The task:
Write the listing out again word for word, leaving each picture behind.

Records for this exercise:
——

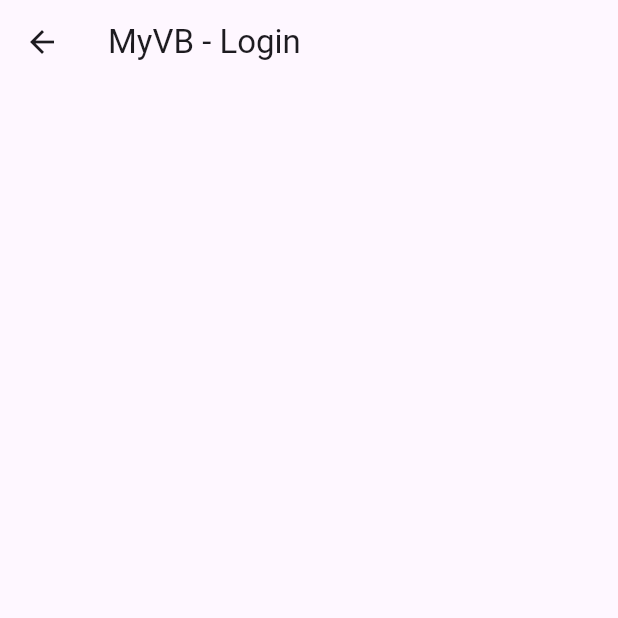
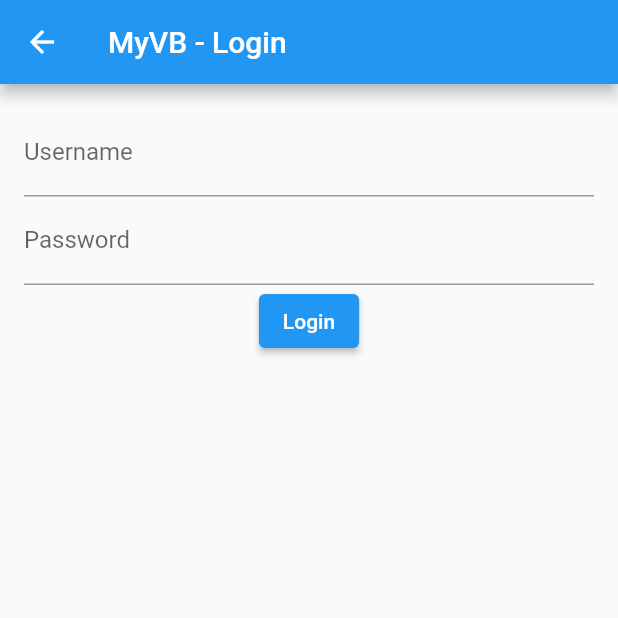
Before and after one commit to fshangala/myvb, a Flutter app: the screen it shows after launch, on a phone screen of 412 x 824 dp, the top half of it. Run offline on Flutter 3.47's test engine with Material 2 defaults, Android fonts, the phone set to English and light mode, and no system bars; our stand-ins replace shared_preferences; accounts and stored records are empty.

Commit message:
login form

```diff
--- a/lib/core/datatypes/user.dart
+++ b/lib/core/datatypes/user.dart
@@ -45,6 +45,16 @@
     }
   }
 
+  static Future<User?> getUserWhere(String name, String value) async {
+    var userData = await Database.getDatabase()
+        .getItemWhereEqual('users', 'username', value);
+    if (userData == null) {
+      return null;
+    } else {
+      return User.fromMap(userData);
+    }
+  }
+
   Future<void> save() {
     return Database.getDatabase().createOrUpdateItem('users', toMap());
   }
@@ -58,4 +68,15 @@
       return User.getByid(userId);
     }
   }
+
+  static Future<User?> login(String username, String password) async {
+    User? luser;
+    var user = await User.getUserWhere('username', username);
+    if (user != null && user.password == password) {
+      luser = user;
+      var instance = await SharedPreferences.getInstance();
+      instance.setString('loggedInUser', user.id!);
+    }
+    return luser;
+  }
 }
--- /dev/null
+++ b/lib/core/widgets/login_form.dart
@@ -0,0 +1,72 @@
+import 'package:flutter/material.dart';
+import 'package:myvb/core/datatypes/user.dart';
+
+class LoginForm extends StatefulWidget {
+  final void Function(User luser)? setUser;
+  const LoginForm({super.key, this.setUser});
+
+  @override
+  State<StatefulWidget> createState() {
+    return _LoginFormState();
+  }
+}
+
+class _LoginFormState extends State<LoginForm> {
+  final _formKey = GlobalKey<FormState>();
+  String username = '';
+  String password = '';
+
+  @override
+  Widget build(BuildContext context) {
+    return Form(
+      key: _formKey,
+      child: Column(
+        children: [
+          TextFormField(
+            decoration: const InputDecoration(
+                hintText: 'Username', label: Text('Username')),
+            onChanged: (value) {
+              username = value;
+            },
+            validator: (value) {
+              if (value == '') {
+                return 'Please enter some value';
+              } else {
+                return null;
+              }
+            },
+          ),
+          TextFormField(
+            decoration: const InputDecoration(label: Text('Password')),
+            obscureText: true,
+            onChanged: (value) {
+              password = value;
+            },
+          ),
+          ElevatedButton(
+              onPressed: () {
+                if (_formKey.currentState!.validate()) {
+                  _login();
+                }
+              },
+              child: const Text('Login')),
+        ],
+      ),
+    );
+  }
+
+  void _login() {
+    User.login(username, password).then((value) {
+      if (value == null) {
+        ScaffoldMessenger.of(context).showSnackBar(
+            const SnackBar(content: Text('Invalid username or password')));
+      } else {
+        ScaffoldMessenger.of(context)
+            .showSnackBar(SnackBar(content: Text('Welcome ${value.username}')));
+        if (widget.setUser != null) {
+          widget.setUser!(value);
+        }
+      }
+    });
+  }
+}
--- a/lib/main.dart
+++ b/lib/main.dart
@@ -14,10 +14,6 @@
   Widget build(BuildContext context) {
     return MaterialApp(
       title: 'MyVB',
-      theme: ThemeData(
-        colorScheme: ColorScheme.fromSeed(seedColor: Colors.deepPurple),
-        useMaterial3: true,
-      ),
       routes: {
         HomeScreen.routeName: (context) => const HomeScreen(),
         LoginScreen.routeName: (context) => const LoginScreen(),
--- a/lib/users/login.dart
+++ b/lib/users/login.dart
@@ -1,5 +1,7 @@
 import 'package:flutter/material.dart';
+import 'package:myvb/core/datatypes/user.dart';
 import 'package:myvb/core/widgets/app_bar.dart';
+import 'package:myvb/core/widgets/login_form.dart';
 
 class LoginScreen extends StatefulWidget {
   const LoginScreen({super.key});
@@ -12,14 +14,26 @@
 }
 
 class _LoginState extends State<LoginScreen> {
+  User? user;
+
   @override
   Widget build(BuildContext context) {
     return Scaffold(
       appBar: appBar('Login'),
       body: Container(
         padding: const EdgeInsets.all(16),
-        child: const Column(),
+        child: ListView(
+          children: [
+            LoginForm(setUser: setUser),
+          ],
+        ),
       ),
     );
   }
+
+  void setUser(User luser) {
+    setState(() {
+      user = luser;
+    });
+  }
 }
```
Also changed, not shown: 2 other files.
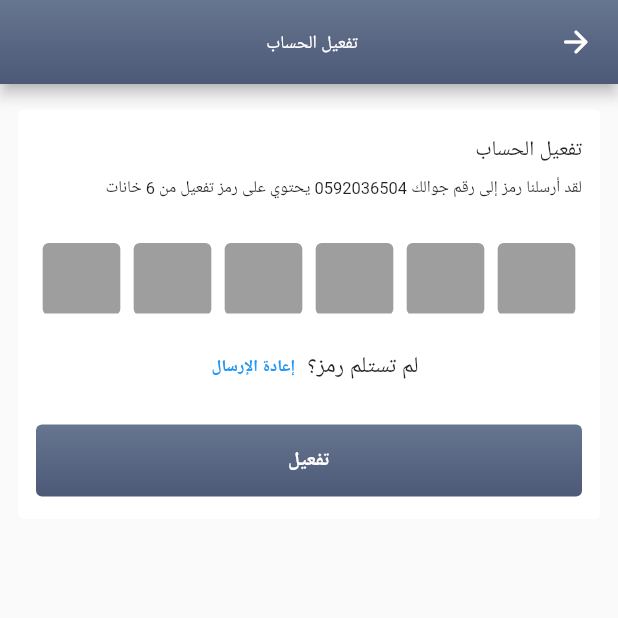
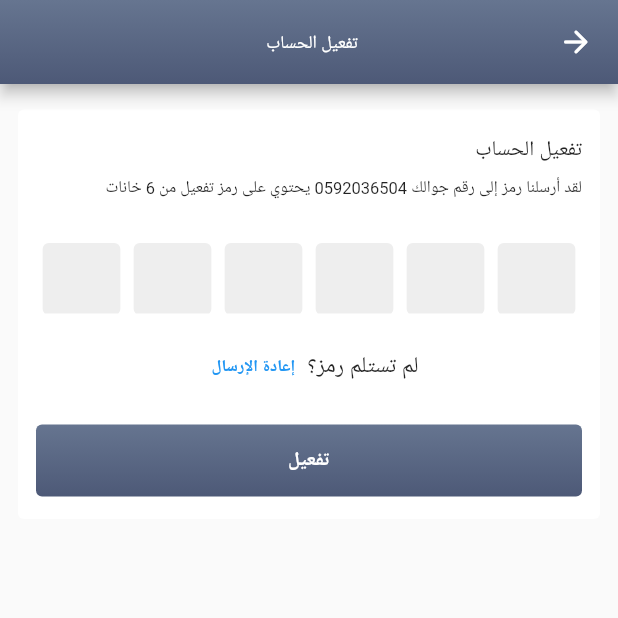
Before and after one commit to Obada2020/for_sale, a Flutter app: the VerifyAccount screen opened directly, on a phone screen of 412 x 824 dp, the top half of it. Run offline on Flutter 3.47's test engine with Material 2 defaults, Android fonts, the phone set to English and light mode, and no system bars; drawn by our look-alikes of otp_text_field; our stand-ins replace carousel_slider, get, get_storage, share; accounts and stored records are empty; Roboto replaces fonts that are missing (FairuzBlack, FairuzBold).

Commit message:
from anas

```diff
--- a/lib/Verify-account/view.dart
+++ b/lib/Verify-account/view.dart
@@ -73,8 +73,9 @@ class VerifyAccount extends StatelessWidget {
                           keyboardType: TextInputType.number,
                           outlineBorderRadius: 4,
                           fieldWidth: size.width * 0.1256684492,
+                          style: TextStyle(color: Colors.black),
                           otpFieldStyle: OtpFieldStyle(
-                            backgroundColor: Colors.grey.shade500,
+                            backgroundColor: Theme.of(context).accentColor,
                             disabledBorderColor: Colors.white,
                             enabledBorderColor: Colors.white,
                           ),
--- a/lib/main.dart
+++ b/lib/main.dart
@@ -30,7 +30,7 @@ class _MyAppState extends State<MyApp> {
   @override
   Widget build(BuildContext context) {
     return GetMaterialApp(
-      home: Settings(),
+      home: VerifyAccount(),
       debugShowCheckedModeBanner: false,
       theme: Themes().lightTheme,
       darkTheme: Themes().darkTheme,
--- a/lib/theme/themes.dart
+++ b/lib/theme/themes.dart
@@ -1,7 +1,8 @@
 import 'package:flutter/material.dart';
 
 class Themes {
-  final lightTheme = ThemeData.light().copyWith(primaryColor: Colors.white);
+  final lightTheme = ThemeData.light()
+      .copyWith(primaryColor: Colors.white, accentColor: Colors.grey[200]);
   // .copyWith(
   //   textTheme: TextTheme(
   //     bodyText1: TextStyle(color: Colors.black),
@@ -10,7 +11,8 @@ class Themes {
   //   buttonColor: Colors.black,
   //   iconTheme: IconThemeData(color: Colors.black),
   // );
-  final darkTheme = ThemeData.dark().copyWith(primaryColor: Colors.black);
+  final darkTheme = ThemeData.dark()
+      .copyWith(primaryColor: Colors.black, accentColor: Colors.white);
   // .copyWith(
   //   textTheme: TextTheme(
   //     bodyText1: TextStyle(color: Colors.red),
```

——

Written answer:
Before and after one commit to fshangala/myvb, a Flutter app: the screen it shows after launch, on a phone screen of 412 x 824 dp, the top half of it. Run offline on Flutter 3.47's test engine with Material 2 defaults, Android fonts, the phone set to English and light mode, and no system bars; our stand-ins replace shared_preferences; accounts and stored records are empty.

Commit message:
login form

```diff
--- a/lib/core/datatypes/user.dart
+++ b/lib/core/datatypes/user.dart
@@ -45,6 +45,16 @@
     }
   }
 
+  static Future<User?> getUserWhere(String name, String value) async {
+    var userData = await Database.getDatabase()
+        .getItemWhereEqual('users', 'username', value);
+    if (userData == null) {
+      return null;
+    } else {
+      return User.fromMap(userData);
+    }
+  }
+
   Future<void> save() {
     return Database.getDatabase().createOrUpdateItem('users', toMap());
   }
@@ -58,4 +68,15 @@
       return User.getByid(userId);
     }
   }
+
+  static Future<User?> login(String username, String password) async {
+    User? luser;
+    var user = await User.getUserWhere('username', username);
+    if (user != null && user.password == password) {
+      luser = user;
+      var instance = await SharedPreferences.getInstance();
+      instance.setString('loggedInUser', user.id!);
+    }
+    return luser;
+  }
 }
--- /dev/null
+++ b/lib/core/widgets/login_form.dart
@@ -0,0 +1,72 @@
+import 'package:flutter/material.dart';
+import 'package:myvb/core/datatypes/user.dart';
+
+class LoginForm extends StatefulWidget {
+  final void Function(User luser)? setUser;
+  const LoginForm({super.key, this.setUser});
+
+  @override
+  State<StatefulWidget> createState() {
+    return _LoginFormState();
+  }
+}
+
+class _LoginFormState extends State<LoginForm> {
+  final _formKey = GlobalKey<FormState>();
+  String username = '';
+  String password = '';
+
+  @override
+  Widget build(BuildContext context) {
+    return Form(
+      key: _formKey,
+      child: Column(
+        children: [
+          TextFormField(
+            decoration: const InputDecoration(
+                hintText: 'Username', label: Text('Username')),
+            onChanged: (value) {
+              username = value;
+            },
+            validator: (value) {
+              if (value == '') {
+                return 'Please enter some value';
+              } else {
+                return null;
+              }
+            },
+          ),
+          TextFormField(
+            decoration: const InputDecoration(label: Text('Password')),
+            obscureText: true,
+            onChanged: (value) {
+              password = value;
+            },
+          ),
+          ElevatedButton(
+              onPressed: () {
+                if (_formKey.currentState!.validate()) {
+                  _login();
+                }
+              },
+              child: const Text('Login')),
+        ],
+      ),
+    );
+  }
+
+  void _login() {
+    User.login(username, password).then((value) {
+      if (value == null) {
+        ScaffoldMessenger.of(context).showSnackBar(
+            const SnackBar(content: Text('Invalid username or password')));
+      } else {
+        ScaffoldMessenger.of(context)
+            .showSnackBar(SnackBar(content: Text('Welcome ${value.username}')));
+        if (widget.setUser != null) {
+          widget.setUser!(value);
+        }
+      }
+    });
+  }
+}
--- a/lib/main.dart
+++ b/lib/main.dart
@@ -14,10 +14,6 @@
   Widget build(BuildContext context) {
     return MaterialApp(
       title: 'MyVB',
-      theme: ThemeData(
-        colorScheme: ColorScheme.fromSeed(seedColor: Colors.deepPurple),
-        useMaterial3: true,
-      ),
       routes: {
         HomeScreen.routeName: (context) => const HomeScreen(),
         LoginScreen.routeName: (context) => const LoginScreen(),
--- a/lib/users/login.dart
+++ b/lib/users/login.dart
@@ -1,5 +1,7 @@
 import 'package:flutter/material.dart';
+import 'package:myvb/core/datatypes/user.dart';
 import 'package:myvb/core/widgets/app_bar.dart';
+import 'package:myvb/core/widgets/login_form.dart';
 
 class LoginScreen extends StatefulWidget {
   const LoginScreen({super.key});
@@ -12,14 +14,26 @@
 }
 
 class _LoginState extends State<LoginScreen> {
+  User? user;
+
   @override
   Widget build(BuildContext context) {
     return Scaffold(
       appBar: appBar('Login'),
       body: Container(
         padding: const EdgeInsets.all(16),
-        child: const Column(),
+        child: ListView(
+          children: [
+            LoginForm(setUser: setUser),
+          ],
+        ),
       ),
     );
   }
+
+  void setUser(User luser) {
+    setState(() {
+      user = luser;
+    });
+  }
 }
```
Also changed, not shown: 2 other files.
Before and after one commit to Obada2020/for_sale, a Flutter app: the VerifyAccount screen opened directly, on a phone screen of 412 x 824 dp, the top half of it. Run offline on Flutter 3.47's test engine with Material 2 defaults, Android fonts, the phone set to English and light mode, and no system bars; drawn by our look-alikes of otp_text_field; our stand-ins replace carousel_slider, get, get_storage, share; accounts and stored records are empty; Roboto replaces fonts that are missing (FairuzBlack, FairuzBold).

Commit message:
from anas

```diff
--- a/lib/Verify-account/view.dart
+++ b/lib/Verify-account/view.dart
@@ -73,8 +73,9 @@ class VerifyAccount extends StatelessWidget {
                           keyboardType: TextInputType.number,
                           outlineBorderRadius: 4,
                           fieldWidth: size.width * 0.1256684492,
+                          style: TextStyle(color: Colors.black),
                           otpFieldStyle: OtpFieldStyle(
-                            backgroundColor: Colors.grey.shade500,
+                            backgroundColor: Theme.of(context).accentColor,
                             disabledBorderColor: Colors.white,
                             enabledBorderColor: Colors.white,
                           ),
--- a/lib/main.dart
+++ b/lib/main.dart
@@ -30,7 +30,7 @@ class _MyAppState extends State<MyApp> {
   @override
   Widget build(BuildContext context) {
     return GetMaterialApp(
-      home: Settings(),
+      home: VerifyAccount(),
       debugShowCheckedModeBanner: false,
       theme: Themes().lightTheme,
       darkTheme: Themes().darkTheme,
--- a/lib/theme/themes.dart
+++ b/lib/theme/themes.dart
@@ -1,7 +1,8 @@
 import 'package:flutter/material.dart';
 
 class Themes {
-  final lightTheme = ThemeData.light().copyWith(primaryColor: Colors.white);
+  final lightTheme = ThemeData.light()
+      .copyWith(primaryColor: Colors.white, accentColor: Colors.grey[200]);
   // .copyWith(
   //   textTheme: TextTheme(
   //     bodyText1: TextStyle(color: Colors.black),
@@ -10,7 +11,8 @@ class Themes {
   //   buttonColor: Colors.black,
   //   iconTheme: IconThemeData(color: Colors.black),
   // );
-  final darkTheme = ThemeData.dark().copyWith(primaryColor: Colors.black);
+  final darkTheme = ThemeData.dark()
+      .copyWith(primaryColor: Colors.black, accentColor: Colors.white);
   // .copyWith(
   //   textTheme: TextTheme(
   //     bodyText1: TextStyle(color: Colors.red),
```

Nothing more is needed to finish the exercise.